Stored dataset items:
------------------------------

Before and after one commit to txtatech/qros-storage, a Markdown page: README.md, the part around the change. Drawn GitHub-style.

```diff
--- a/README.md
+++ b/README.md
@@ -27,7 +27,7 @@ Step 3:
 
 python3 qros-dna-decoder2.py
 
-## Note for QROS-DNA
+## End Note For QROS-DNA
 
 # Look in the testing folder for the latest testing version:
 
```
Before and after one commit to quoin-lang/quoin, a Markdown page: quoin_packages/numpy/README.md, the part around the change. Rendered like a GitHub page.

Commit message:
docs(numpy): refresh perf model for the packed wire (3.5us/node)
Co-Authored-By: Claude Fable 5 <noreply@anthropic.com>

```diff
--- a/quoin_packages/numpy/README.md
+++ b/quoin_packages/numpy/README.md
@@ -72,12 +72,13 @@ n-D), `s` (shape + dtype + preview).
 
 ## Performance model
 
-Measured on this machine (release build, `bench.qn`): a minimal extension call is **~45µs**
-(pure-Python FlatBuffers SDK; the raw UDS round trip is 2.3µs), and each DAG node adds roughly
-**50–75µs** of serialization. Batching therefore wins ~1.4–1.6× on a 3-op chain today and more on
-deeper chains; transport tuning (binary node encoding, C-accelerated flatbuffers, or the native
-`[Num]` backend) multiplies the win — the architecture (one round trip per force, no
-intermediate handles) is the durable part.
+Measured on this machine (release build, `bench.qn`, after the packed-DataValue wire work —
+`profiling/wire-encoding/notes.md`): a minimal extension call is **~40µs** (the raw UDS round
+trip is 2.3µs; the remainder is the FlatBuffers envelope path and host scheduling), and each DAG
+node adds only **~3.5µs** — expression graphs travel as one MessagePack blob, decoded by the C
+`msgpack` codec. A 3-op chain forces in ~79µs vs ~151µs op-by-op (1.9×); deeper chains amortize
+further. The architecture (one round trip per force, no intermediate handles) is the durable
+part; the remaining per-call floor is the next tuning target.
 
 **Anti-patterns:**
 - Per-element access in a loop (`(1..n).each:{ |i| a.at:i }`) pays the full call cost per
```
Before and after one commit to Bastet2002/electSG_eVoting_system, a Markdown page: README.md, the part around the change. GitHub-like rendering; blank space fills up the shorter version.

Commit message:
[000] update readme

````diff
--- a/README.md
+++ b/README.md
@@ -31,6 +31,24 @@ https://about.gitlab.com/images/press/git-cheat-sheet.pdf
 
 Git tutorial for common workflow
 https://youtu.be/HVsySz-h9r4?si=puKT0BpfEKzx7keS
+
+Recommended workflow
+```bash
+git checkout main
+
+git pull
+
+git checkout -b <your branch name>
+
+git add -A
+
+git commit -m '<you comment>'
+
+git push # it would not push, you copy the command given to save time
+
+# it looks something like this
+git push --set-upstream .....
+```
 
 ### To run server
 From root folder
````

------------------------------

What is needed ▸
Every record shown above should be set down again exactly.

Result of the exercise ▸
Before and after one commit to txtatech/qros-storage, a Markdown page: README.md, the part around the change. Drawn GitHub-style.

```diff
--- a/README.md
+++ b/README.md
@@ -27,7 +27,7 @@ Step 3:
 
 python3 qros-dna-decoder2.py
 
-## Note for QROS-DNA
+## End Note For QROS-DNA
 
 # Look in the testing folder for the latest testing version:
 
```
Before and after one commit to quoin-lang/quoin, a Markdown page: quoin_packages/numpy/README.md, the part around the change. Rendered like a GitHub page.

Commit message:
docs(numpy): refresh perf model for the packed wire (3.5us/node)
Co-Authored-By: Claude Fable 5 <noreply@anthropic.com>

```diff
--- a/quoin_packages/numpy/README.md
+++ b/quoin_packages/numpy/README.md
@@ -72,12 +72,13 @@ n-D), `s` (shape + dtype + preview).
 
 ## Performance model
 
-Measured on this machine (release build, `bench.qn`): a minimal extension call is **~45µs**
-(pure-Python FlatBuffers SDK; the raw UDS round trip is 2.3µs), and each DAG node adds roughly
-**50–75µs** of serialization. Batching therefore wins ~1.4–1.6× on a 3-op chain today and more on
-deeper chains; transport tuning (binary node encoding, C-accelerated flatbuffers, or the native
-`[Num]` backend) multiplies the win — the architecture (one round trip per force, no
-intermediate handles) is the durable part.
+Measured on this machine (release build, `bench.qn`, after the packed-DataValue wire work —
+`profiling/wire-encoding/notes.md`): a minimal extension call is **~40µs** (the raw UDS round
+trip is 2.3µs; the remainder is the FlatBuffers envelope path and host scheduling), and each DAG
+node adds only **~3.5µs** — expression graphs travel as one MessagePack blob, decoded by the C
+`msgpack` codec. A 3-op chain forces in ~79µs vs ~151µs op-by-op (1.9×); deeper chains amortize
+further. The architecture (one round trip per force, no intermediate handles) is the durable
+part; the remaining per-call floor is the next tuning target.
 
 **Anti-patterns:**
 - Per-element access in a loop (`(1..n).each:{ |i| a.at:i }`) pays the full call cost per
```
Before and after one commit to Bastet2002/electSG_eVoting_system, a Markdown page: README.md, the part around the change. GitHub-like rendering; blank space fills up the shorter version.

Commit message:
[000] update readme

````diff
--- a/README.md
+++ b/README.md
@@ -31,6 +31,24 @@ https://about.gitlab.com/images/press/git-cheat-sheet.pdf
 
 Git tutorial for common workflow
 https://youtu.be/HVsySz-h9r4?si=puKT0BpfEKzx7keS
+
+Recommended workflow
+```bash
+git checkout main
+
+git pull
+
+git checkout -b <your branch name>
+
+git add -A
+
+git commit -m '<you comment>'
+
+git push # it would not push, you copy the command given to save time
+
+# it looks something like this
+git push --set-upstream .....
+```
 
 ### To run server
 From root folder
````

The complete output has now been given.